- Exercise
Please state how many lines of the data below contain the word "QBIX", offering nothing besides the number.
Segment Start: Material provided
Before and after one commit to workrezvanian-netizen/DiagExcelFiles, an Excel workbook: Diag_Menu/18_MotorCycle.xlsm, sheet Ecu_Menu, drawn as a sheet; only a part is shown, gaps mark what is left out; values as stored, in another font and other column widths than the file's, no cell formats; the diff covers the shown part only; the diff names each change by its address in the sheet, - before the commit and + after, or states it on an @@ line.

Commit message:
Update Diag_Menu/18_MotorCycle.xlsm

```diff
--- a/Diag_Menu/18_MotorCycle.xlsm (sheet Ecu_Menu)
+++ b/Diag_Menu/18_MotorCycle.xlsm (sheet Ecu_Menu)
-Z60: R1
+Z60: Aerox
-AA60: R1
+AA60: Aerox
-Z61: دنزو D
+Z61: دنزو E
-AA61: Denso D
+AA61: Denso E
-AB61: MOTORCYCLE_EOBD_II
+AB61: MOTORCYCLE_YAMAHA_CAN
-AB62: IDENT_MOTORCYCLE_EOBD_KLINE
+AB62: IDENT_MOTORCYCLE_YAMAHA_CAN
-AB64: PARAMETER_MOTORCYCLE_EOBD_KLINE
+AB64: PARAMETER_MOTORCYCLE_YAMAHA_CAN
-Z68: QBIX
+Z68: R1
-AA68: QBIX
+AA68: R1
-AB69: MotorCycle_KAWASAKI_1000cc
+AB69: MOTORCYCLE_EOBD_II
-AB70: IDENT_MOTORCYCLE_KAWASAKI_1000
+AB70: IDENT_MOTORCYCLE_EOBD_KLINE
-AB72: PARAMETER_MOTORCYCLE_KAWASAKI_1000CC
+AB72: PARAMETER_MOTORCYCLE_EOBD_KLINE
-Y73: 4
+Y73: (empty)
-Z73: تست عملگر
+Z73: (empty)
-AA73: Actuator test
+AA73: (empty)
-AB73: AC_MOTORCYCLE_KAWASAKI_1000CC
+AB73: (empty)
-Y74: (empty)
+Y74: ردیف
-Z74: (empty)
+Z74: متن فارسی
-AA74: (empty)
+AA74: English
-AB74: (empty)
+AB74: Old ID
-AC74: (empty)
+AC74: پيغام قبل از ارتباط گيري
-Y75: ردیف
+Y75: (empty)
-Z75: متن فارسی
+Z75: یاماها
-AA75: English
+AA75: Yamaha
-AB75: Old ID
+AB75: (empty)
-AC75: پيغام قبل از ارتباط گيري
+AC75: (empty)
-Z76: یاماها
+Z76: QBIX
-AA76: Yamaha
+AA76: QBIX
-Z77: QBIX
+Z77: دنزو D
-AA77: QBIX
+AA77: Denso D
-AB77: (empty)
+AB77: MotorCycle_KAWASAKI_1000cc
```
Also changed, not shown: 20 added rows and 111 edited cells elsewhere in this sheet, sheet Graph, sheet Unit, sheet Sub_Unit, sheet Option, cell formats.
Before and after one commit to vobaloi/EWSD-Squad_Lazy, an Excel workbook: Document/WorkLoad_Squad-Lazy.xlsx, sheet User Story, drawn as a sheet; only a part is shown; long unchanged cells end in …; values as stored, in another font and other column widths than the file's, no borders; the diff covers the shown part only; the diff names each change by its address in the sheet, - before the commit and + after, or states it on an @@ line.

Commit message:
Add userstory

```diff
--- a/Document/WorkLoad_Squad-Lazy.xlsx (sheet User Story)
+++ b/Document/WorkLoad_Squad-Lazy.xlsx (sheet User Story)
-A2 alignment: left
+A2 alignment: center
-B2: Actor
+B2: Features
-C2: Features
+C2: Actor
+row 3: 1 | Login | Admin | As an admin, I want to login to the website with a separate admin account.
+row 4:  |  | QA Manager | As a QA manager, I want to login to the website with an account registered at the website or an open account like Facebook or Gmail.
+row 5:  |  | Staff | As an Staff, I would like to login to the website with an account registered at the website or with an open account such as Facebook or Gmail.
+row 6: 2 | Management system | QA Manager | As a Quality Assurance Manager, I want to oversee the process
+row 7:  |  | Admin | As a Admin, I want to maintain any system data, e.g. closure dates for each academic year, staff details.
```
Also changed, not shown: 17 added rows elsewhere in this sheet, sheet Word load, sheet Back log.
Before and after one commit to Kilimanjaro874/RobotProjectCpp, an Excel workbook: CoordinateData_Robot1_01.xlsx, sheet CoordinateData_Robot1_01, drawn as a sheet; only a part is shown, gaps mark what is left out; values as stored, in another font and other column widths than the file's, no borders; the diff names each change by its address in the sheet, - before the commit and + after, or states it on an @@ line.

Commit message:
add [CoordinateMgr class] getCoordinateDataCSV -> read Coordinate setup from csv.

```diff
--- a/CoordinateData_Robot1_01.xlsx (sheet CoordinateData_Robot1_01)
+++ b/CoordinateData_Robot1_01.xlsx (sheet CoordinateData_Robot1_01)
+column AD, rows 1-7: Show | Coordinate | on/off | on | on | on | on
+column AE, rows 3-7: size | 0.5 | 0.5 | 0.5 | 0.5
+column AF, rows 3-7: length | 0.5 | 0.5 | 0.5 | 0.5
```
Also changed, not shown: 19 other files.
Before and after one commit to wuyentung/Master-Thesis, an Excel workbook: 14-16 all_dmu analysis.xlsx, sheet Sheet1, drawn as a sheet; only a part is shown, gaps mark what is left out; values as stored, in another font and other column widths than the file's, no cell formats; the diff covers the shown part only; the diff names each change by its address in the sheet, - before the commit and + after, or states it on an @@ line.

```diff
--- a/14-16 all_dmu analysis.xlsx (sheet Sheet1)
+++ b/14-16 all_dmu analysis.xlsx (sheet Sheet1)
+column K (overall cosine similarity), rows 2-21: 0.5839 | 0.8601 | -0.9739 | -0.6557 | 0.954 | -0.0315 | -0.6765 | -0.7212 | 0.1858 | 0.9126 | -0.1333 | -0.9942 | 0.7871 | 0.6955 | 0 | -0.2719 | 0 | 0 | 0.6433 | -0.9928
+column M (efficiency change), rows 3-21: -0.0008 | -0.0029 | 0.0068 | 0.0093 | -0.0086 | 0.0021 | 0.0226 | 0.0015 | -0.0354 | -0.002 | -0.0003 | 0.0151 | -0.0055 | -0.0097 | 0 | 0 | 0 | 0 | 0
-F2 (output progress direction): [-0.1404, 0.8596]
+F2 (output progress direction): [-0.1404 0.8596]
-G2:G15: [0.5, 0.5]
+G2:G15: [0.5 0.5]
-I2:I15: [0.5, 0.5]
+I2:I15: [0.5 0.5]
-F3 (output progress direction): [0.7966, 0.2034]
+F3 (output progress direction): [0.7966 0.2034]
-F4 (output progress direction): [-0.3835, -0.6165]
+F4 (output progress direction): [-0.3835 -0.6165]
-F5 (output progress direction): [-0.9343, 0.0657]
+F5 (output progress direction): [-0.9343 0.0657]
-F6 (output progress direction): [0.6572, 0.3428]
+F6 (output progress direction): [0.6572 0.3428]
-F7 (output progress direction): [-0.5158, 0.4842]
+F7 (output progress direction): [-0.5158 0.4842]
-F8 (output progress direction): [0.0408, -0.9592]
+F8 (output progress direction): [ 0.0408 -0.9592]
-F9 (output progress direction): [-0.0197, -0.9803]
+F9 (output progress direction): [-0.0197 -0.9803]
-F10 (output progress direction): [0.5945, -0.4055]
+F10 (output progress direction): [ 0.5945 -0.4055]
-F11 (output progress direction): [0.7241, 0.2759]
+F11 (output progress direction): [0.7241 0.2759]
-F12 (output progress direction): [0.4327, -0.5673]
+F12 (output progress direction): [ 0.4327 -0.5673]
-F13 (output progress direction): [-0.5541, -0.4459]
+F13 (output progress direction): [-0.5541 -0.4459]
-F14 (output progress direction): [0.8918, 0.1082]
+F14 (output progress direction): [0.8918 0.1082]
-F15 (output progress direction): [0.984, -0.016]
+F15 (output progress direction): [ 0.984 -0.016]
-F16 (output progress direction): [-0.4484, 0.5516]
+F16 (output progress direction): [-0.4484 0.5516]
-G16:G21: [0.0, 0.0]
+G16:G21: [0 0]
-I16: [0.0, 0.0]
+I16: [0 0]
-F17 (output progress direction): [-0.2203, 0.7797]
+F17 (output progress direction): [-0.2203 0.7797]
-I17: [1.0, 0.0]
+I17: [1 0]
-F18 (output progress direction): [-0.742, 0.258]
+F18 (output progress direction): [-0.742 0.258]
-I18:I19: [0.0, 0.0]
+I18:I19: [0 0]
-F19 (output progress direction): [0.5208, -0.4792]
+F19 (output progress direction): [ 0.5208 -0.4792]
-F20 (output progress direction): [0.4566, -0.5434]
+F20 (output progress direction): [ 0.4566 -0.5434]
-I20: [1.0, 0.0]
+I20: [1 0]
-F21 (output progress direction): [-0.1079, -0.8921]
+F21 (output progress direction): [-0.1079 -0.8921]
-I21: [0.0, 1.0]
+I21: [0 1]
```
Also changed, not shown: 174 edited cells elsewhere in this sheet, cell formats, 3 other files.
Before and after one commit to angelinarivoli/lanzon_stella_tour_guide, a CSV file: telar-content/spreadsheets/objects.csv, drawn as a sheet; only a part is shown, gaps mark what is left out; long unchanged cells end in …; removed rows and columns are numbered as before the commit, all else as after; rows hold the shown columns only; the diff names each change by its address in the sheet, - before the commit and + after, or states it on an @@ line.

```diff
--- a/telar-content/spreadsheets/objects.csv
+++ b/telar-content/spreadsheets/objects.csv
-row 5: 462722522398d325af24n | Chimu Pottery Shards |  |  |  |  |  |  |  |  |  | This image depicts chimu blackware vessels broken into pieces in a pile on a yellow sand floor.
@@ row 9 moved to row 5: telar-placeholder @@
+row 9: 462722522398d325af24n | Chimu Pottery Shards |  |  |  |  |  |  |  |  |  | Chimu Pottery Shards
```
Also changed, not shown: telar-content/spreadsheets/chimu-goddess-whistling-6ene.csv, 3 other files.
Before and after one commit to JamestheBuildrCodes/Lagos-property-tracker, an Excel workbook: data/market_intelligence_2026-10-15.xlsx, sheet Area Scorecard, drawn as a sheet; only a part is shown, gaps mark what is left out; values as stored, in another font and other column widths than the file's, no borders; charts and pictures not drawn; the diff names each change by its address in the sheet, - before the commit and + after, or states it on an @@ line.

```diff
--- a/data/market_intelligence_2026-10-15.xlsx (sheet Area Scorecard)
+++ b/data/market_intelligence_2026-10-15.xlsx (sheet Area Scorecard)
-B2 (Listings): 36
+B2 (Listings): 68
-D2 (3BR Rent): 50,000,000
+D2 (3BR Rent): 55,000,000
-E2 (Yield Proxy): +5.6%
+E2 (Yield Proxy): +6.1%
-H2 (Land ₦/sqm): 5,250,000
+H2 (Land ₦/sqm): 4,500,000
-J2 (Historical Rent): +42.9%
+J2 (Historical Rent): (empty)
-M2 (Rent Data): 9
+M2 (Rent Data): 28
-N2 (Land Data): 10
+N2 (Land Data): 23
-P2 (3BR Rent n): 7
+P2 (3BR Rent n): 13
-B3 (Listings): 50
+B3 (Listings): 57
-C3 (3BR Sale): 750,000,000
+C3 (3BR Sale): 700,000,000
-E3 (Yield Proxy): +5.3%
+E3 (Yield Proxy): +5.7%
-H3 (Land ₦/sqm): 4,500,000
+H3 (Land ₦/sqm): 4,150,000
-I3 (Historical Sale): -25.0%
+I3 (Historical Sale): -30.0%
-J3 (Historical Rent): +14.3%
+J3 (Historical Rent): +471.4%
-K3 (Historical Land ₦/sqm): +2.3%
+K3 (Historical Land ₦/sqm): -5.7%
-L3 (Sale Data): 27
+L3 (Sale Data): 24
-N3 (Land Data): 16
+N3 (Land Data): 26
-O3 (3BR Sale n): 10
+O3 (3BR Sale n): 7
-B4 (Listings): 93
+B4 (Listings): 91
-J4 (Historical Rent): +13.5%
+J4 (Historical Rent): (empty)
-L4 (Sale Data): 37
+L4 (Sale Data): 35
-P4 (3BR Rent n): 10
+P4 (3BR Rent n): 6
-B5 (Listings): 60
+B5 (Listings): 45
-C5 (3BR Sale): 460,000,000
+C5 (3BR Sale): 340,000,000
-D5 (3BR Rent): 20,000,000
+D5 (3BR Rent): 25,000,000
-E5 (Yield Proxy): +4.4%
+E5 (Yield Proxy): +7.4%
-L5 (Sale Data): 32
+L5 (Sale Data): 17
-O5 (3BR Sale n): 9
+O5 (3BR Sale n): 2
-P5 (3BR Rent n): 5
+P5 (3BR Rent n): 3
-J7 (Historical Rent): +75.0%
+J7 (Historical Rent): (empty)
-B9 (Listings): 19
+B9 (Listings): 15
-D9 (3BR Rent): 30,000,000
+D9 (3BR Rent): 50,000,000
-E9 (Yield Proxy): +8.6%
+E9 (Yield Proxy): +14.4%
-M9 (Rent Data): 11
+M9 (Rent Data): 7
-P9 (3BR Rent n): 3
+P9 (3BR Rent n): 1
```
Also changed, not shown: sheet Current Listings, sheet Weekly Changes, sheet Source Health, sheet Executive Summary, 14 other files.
Segment End: Material provided
- Your solution
6